An explosion that took the lives of 27 men, 11 white and 16 colored, occurred in the Mossboro mine of the Premier Coal Company near Helena Friday afternoon about 4 o'clock. Sixty men were at work in the mine.
The explosion was caused, most of the survivors stated, by an charge of black powder that blew backward and in the misfiring set off the coal dust. It is said to have been very severe and most of the men were believed to have been killed instantly.
The work of removing the bodies of the dead men required practically all Friday night. The blast loosed a pond of water that flowed into and filled the pit, making the work of the rescue all the more difficult. For hours the crew worked in water waist deep among heaps of fallen stone and twisted steel to find the badly mangled bodies of the dead men.
Several of the men, it is said, had been at work in the mine only a week.
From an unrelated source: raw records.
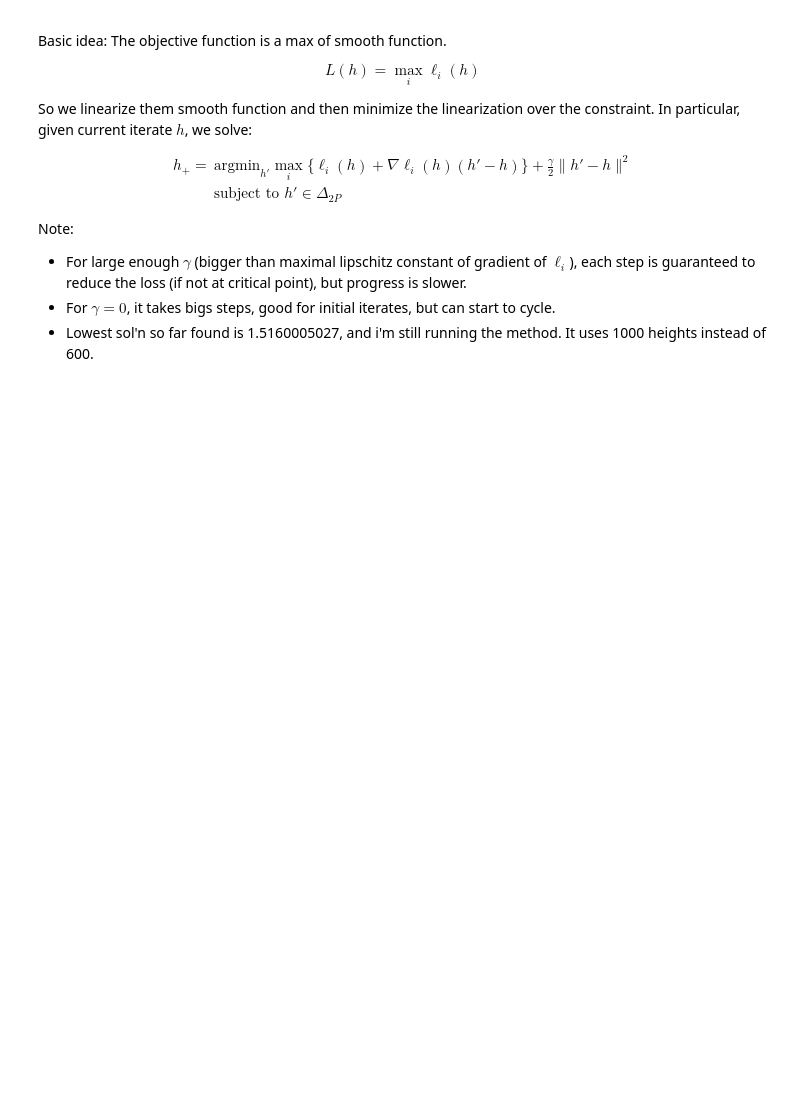
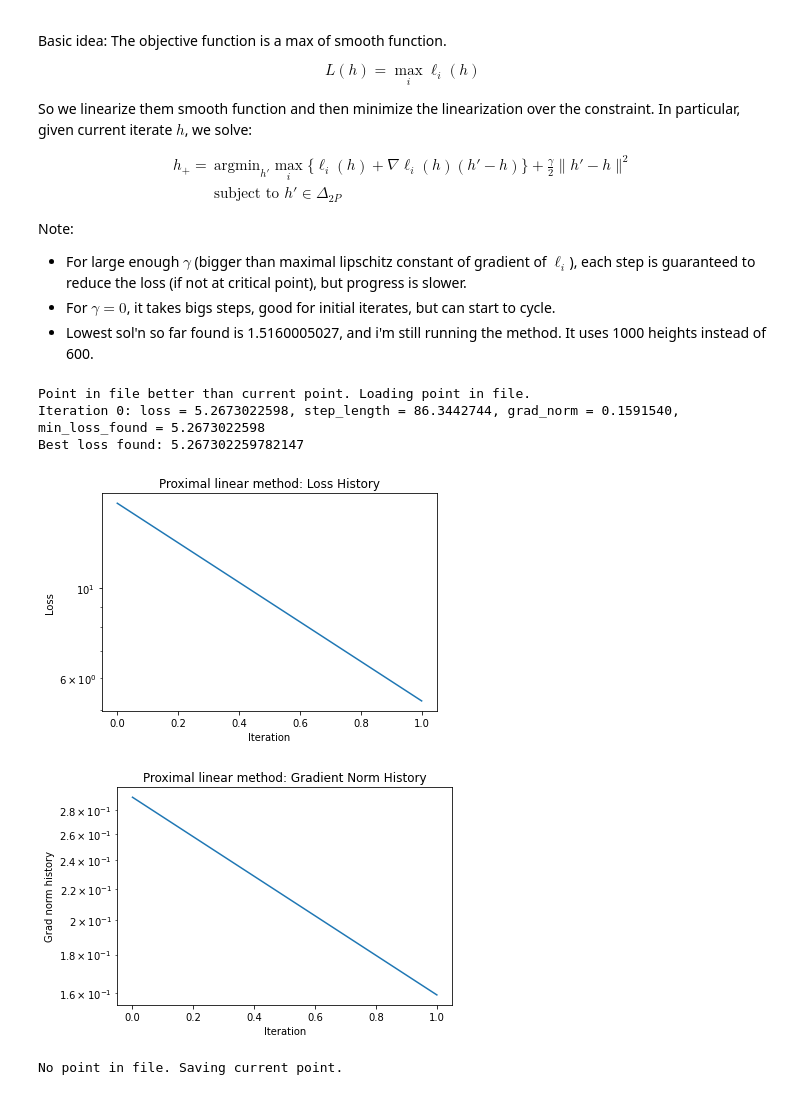
Before and after one commit to damek/alpha_evolve_problem_B1, a Jupyter notebook: problemb1.ipynb, the cells around one changed output. Saved outputs shown, nothing was run; the diff lists cells and outputs as text; code cells hidden in the pictures; blank space fills up the shorter version.

Commit message:
feat: remove best_found_so_far_prox_linear.pt file and update Problem B1 with enhanced output tracking, including execution counts and detailed loss history for improved optimization process

```diff
--- a/problemb1.ipynb
+++ b/problemb1.ipynb
@@ -357,14 +414,14 @@ Note:
 - Lowest sol'n so far found is 1.5160005027, and i'm still running the method. It uses 1000 heights instead of 600.
 # %%
 import os
-P_val = 1000
+P_val = 600
 h_params_prox_linear = torch.rand(P_val, dtype=torch.float64)
 # h_params_prox_linear = h_params_google.detach().clone() # Start from google's solution if you want.
-h_params_prox_linear.data = 1200*h_params_prox_linear.data/sum(h_params_prox_linear.data)
+h_params_prox_linear.data = 2*P_val*h_params_prox_linear.data/sum(h_params_prox_linear.data)
 h_params_prox_linear.requires_grad = True
 loss_fn = constrained_loss(P_val)
 
-file_path = 'best_found_so_far_prox_linear.pt'
+file_path = 'best_found_so_far_prox_linear_P_val_' + str(P_val) + '.pt'
 if os.path.exists(file_path):
     saved_best_h_params = torch.load(file_path)
     if 'history_prox_linear' not in locals():
@@ -387,33 +444,40 @@ else:
         h_params_prox_linear.data = history_prox_linear['best_h_params'].data.clone()
         print("No point in file. Saving current point.")
 
-max_iter = 30 # try to run around 10-30 iterations at a time. can always pause and resume.
+max_iter = 1 # try to run around 10-30 iterations at a time. can always pause and resume.
 gamma_prox = 0 # initially set to zero, but then try .00001, .0001, .001, etc. set as low as possible while you still make progress.
 print_every = 1
 # Solver parameters. Seems like CLARABEL is better for this problem.
 ## For ECOS, Set error tolerances around 1e-9, then gradually decrease.
 # prox_linear_params = {'solver' : 'ECOS', 'gamma_prox': gamma_prox, 'abstol': 1e-10, 'reltol': 1e-09, 'feastol': 1e-09, 'max_iters': 2000, 'verbose': False}
 ## Clarabel can handle much lower tolerances.
 tol = 1e-17
 prox_linear_params = {'solver' : 'CLARABEL', 'gamma_prox': gamma_prox, 'abstol': tol, 'reltol': tol, 'feastol': tol, 'max_iters': 2000, 'verbose': False}
 history_prox_linear = prox_linear_method(h_params_prox_linear, loss_fn, print_every, max_iter, prox_linear_params, history_prox_linear)
 
 print("Best loss found:", history_prox_linear['min_loss_found'])
 
 # semilogy plot of loss history
 plt.semilogy(history_prox_linear['loss_history'])
 plt.xlabel("Iteration")
 plt.ylabel("Loss")
 plt.title("Proximal linear method: Loss History")
 plt.show()
 
 plt.semilogy(history_prox_linear['grad_norm_history'])
 plt.xlabel("Iteration")
 plt.ylabel("Grad norm history")
 plt.title("Proximal linear method: Gradient Norm History")
 plt.show()
 
-file_path = 'best_found_so_far_prox_linear.pt'
+# file_path = 'best_found_so_far_prox_linear_P_val_' + str(P_val) + '.pt'
 torch.save(history_prox_linear['best_h_params'], file_path)
 h_params_prox_linear.data = history_prox_linear['best_h_params'].data.clone()
 print("No point in file. Saving current point.")
+# %% [output]
+Point in file better than current point. Loading point in file.
+Iteration 0: loss = 5.2673022598, step_length = 86.3442744, grad_norm = 0.1591540, min_loss_found = 5.2673022598
+Best loss found: 5.267302259782147
+[figure, added]
+[figure, added]
+No point in file. Saving current point.
```
Also changed, not shown: parts of 13 cells of this notebook, 5 other files.
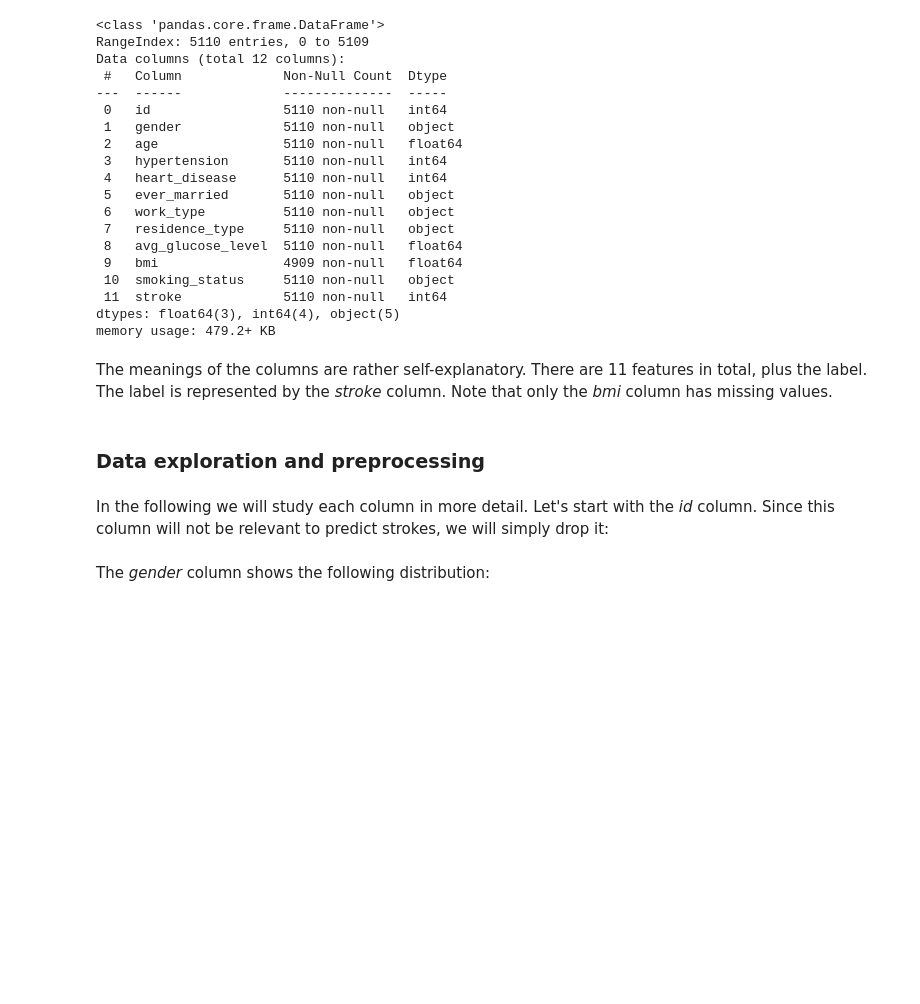
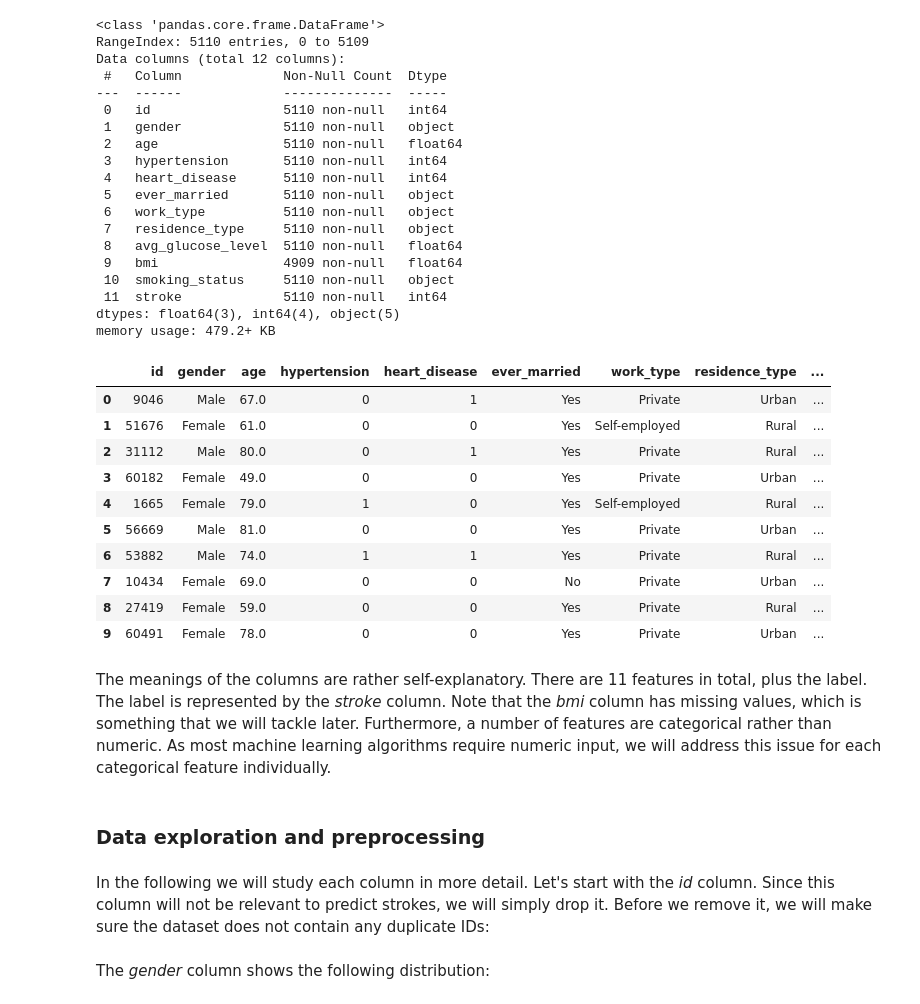
Before and after one commit to tvdaal/stroke-predictions, a Jupyter notebook: stroke_analysis.ipynb, the cells around one changed output. Saved outputs shown, nothing was run; the diff lists cells and outputs as text; code cells hidden in the pictures; blank space fills up the shorter version.

```diff
--- a/stroke_analysis.ipynb
+++ b/stroke_analysis.ipynb
@@ -56,10 +62,24 @@ Data columns (total 12 columns):
  11  stroke             5110 non-null   int64
 dtypes: float64(3), int64(4), object(5)
 memory usage: 479.2+ KB
+# %%
+df.head(10)
+# %% [output]
+|  | id | gender | age | hypertension | heart_disease | ever_married | work_type | residence_type | ... |
+| 0 | 9046 | Male | 67.0 | 0 | 1 | Yes | Private | Urban | ... |
+| 1 | 51676 | Female | 61.0 | 0 | 0 | Yes | Self-employed | Rural | ... |
+| 2 | 31112 | Male | 80.0 | 0 | 1 | Yes | Private | Rural | ... |
+| 3 | 60182 | Female | 49.0 | 0 | 0 | Yes | Private | Urban | ... |
+| 4 | 1665 | Female | 79.0 | 1 | 0 | Yes | Self-employed | Rural | ... |
+| 5 | 56669 | Male | 81.0 | 0 | 0 | Yes | Private | Urban | ... |
+| 6 | 53882 | Male | 74.0 | 1 | 1 | Yes | Private | Rural | ... |
+| 7 | 10434 | Female | 69.0 | 0 | 0 | No | Private | Urban | ... |
+| 8 | 27419 | Female | 59.0 | 0 | 0 | Yes | Private | Rural | ... |
+| 9 | 60491 | Female | 78.0 | 0 | 0 | Yes | Private | Urban | ... |
 # %% [markdown]
-The meanings of the columns are rather self-explanatory. There are 11 features in total, plus the label. The label is represented by the *stroke* column. Note that only the *bmi* column has missing values.
+The meanings of the columns are rather self-explanatory. There are 11 features in total, plus the label. The label is represented by the *stroke* column. Note that the *bmi* column has missing values, which is something that we will tackle later. Furthermore, a number of features are categorical rather than numeric. As most machine learning algorithms require numeric input, we will address this issue for each categorical feature individually.
 # %% [markdown]
 ### Data exploration and preprocessing
 # %% [markdown]
-In the following we will study each column in more detail. Let's start with the *id* column. Since this column will not be relevant to predict strokes, we will simply drop it:
+In the following we will study each column in more detail. Let's start with the *id* column. Since this column will not be relevant to predict strokes, we will simply drop it. Before we remove it, we will make sure the dataset does not contain any duplicate IDs:
 # %%
```
Also changed, not shown: parts of 25 cells of this notebook.
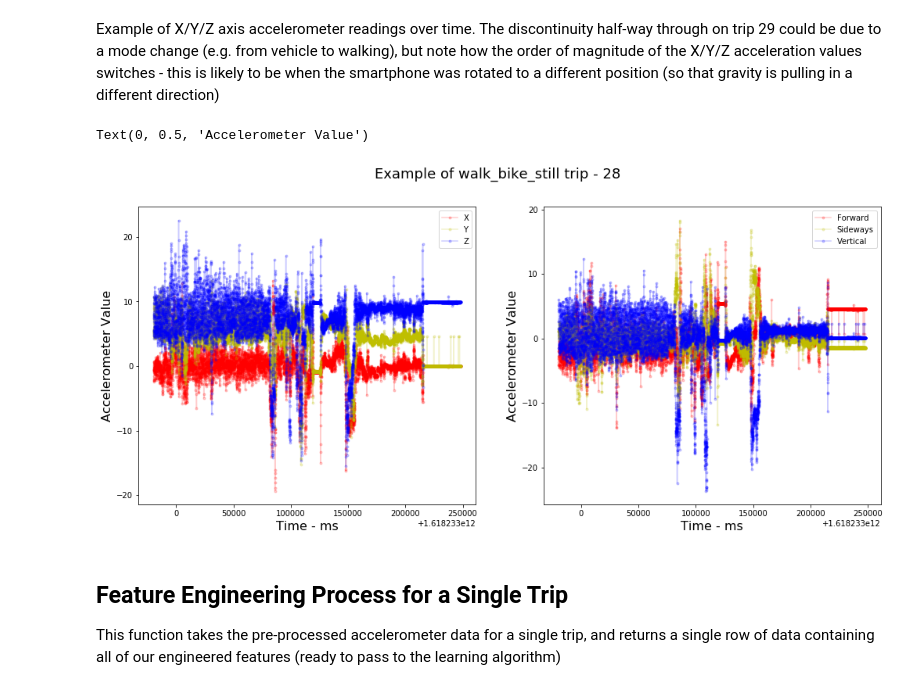
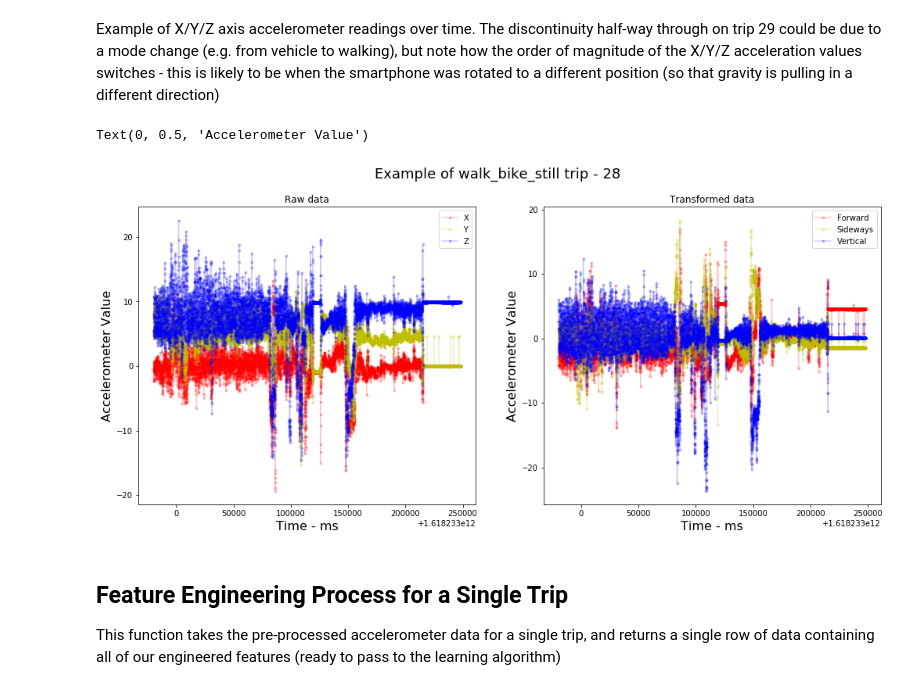
Before and after one commit to dolmas1/zego_telematics, a Jupyter notebook: sam_dolman_analysis.ipynb, the cells around one changed output. Cells and saved outputs as stored; diff of their text form; code cells hidden in the pictures.

```diff
--- a/sam_dolman_analysis.ipynb
+++ b/sam_dolman_analysis.ipynb
@@ -211,27 +215,29 @@ Example of X/Y/Z axis accelerometer readings over time. The discontinuity half-w
 # %%
 non_car_example = np.random.choice(trip_classes[trip_classes['trip_type'] != 'car']['trip_id'])
 non_car_example_trip = trips[non_car_example]
 
 fig, axs = plt.subplots(1, 2, figsize=(17,7))
 
 fig.suptitle('Example of walk_bike_still trip - ' + str(non_car_example), size=18)
 
 axs[0].plot(non_car_example_trip['timestamp'], non_car_example_trip['ValueX'], '.r-', label = 'X', alpha = 0.2)
 axs[0].plot(non_car_example_trip['timestamp'], non_car_example_trip['ValueY'], '.y-', label = 'Y', alpha = 0.2)
 axs[0].plot(non_car_example_trip['timestamp'], non_car_example_trip['ValueZ'], '.b-', label = 'Z', alpha = 0.2)
 axs[0].legend()
+axs[0].set_title('Raw data')
 axs[0].set_xlabel('Time - ms', size = 16)
 axs[0].set_ylabel('Accelerometer Value', size = 16)
 
 axs[1].plot(non_car_example_trip['timestamp'], non_car_example_trip['Forward'], '.r-', label = 'Forward', alpha = 0.2)
 axs[1].plot(non_car_example_trip['timestamp'], non_car_example_trip['Sideways'], '.y-', label = 'Sideways', alpha = 0.2)
 axs[1].plot(non_car_example_trip['timestamp'], non_car_example_trip['Vertical'], '.b-', label = 'Vertical', alpha = 0.2)
 axs[1].legend()
+axs[1].set_title('Transformed data')
 axs[1].set_xlabel('Time - ms', size = 16)
 axs[1].set_ylabel('Accelerometer Value', size = 16)
 # %% [output]
 Text(0, 0.5, 'Accelerometer Value')
-[figure, old version]
+[figure, new version]
 # %% [markdown]
 ## Feature Engineering Process for a Single Trip
 
```
Also changed, not shown: parts of 11 cells of this notebook.
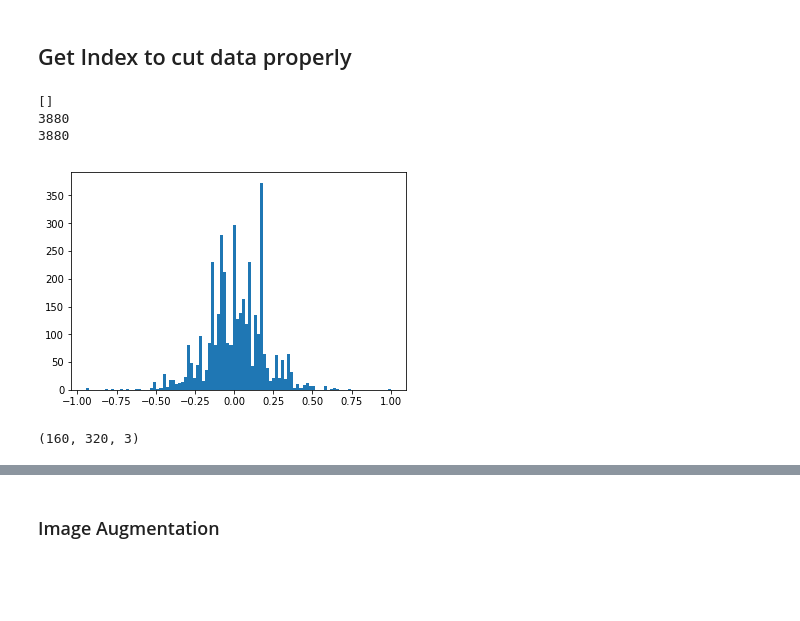
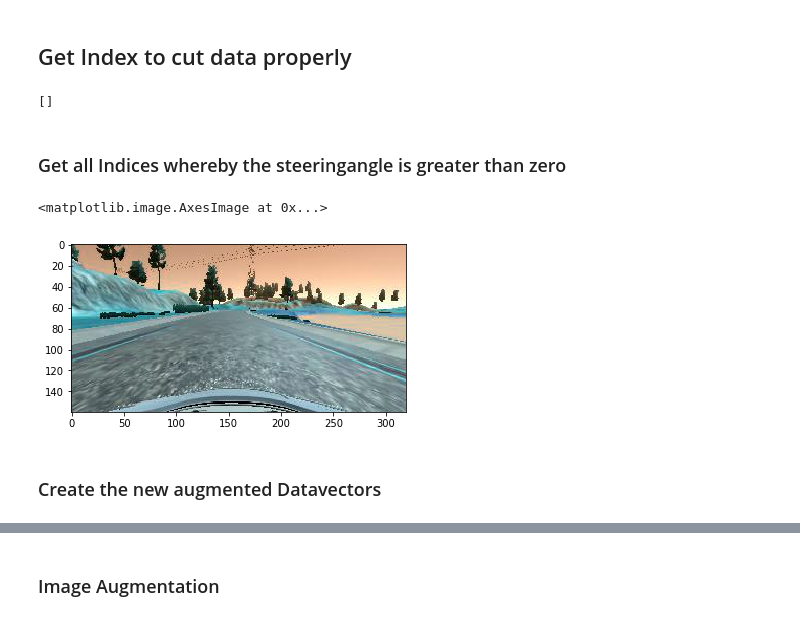
Before and after one commit to Chinchilla1988/CarND-Behavioral-Cloning-P3-master, a Jupyter notebook: CarND-Behavioral-Cloning-P3-master/Untitled.ipynb, the cells around one changed output, grey strips where cells are left out. Cells and saved outputs as stored; diff of their text form; code cells hidden in the pictures; blank space fills up the shorter version.

```diff
--- a/CarND-Behavioral-Cloning-P3-master/Untitled.ipynb
+++ b/CarND-Behavioral-Cloning-P3-master/Untitled.ipynb
@@ -154,7 +156,7 @@ index=[]
 
 indi=[]
 print(index)
-factor=15
+factor=20
 
 
 ## Save all Indices which are related to a steering angle of  zero inside a list
@@ -171,34 +173,65 @@ for i in range(len(meas)):
         ind=len(meas[0:i])
         indices.append(ind)
 
-## Reduce the amount of steering-angle which equals zero!
-for i in range(len(index0)):
-    if counter <=((int((k[0][48])/factor))):
-        indi.append(index0[i])
-        counter+=1
 
 ## Concatenate all indices
-index=indi+indices
+#indekx=indi+indices
+indekx=index0+indices
 
 ## delete 1st element of indices list; First entry equals elements name!
-del index[0]
+del indekx[0]
 
 ## plot steering_angle in dependency to indices
 #for i in index:
-for i in range(len(index)):
-    angle=meas[index[i]]
+for i in range(len(indekx)):
+    angle=meas[indekx[i]]
     steerr.append(angle)
-#print("counter: "+str(counter))
-plt.hist(steerr,bins=100)
-print(len(index))
-print(len(steerr))
-#print(steerr)
 # %% [output]
 []
-3880
-3880
-[figure, removed]
-# %%
-center[1].shape
-# %% [output]
-(160, 320, 3)
+# %% [markdown]
+### Get all Indices whereby the steeringangle is greater than zero
+# %%
+indkp=[]
+indkm=[]
+stkp=[]
+stkm=[]
+cent=[]
+lefft=[]
+righht=[]
+steerr=[]
+
+for i in range(len(meas)):
+    if meas[i] <= -0.01: ### former 0.005
+        #print(i)
+        imgs.append(images[i])
+        ind=len(meas[0:i])
+        indkp.append(ind)
+        stkp.append(float(steer[ind]))
+    if meas[i] >=0.01:
+        imgs.append(images[i])
+        ind=len(meas[0:i])
+        indkm.append(ind)
+        stkm.append(float(steer[ind]))
+
+inkk=indkp+indkm
+st=stkp+stkm
+plt.hist(stkm,bins=100)
+
+for i in range (len(inkk)):
+
+    c=center[inkk[i]]
+    r=right[inkk[i]]
+    l=left[inkk[i]]
+    sss=steer[inkk[i]]
+
+    cent.append((c))
+    lefft.append((l))
+    righht.append((r))
+    steerr.append(float(sss))
+
+plt.imshow(cent[290])
+# %% [output]
+<matplotlib.image.AxesImage at 0x...>
+[figure, added]
+# %% [markdown]
+### Create the new augmented Datavectors
```
Also changed, not shown: parts of 34 cells of this notebook, 3 other files.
Some of them were in the Overton mine on December 10, 1925 when an explosion took the lives of 53 men.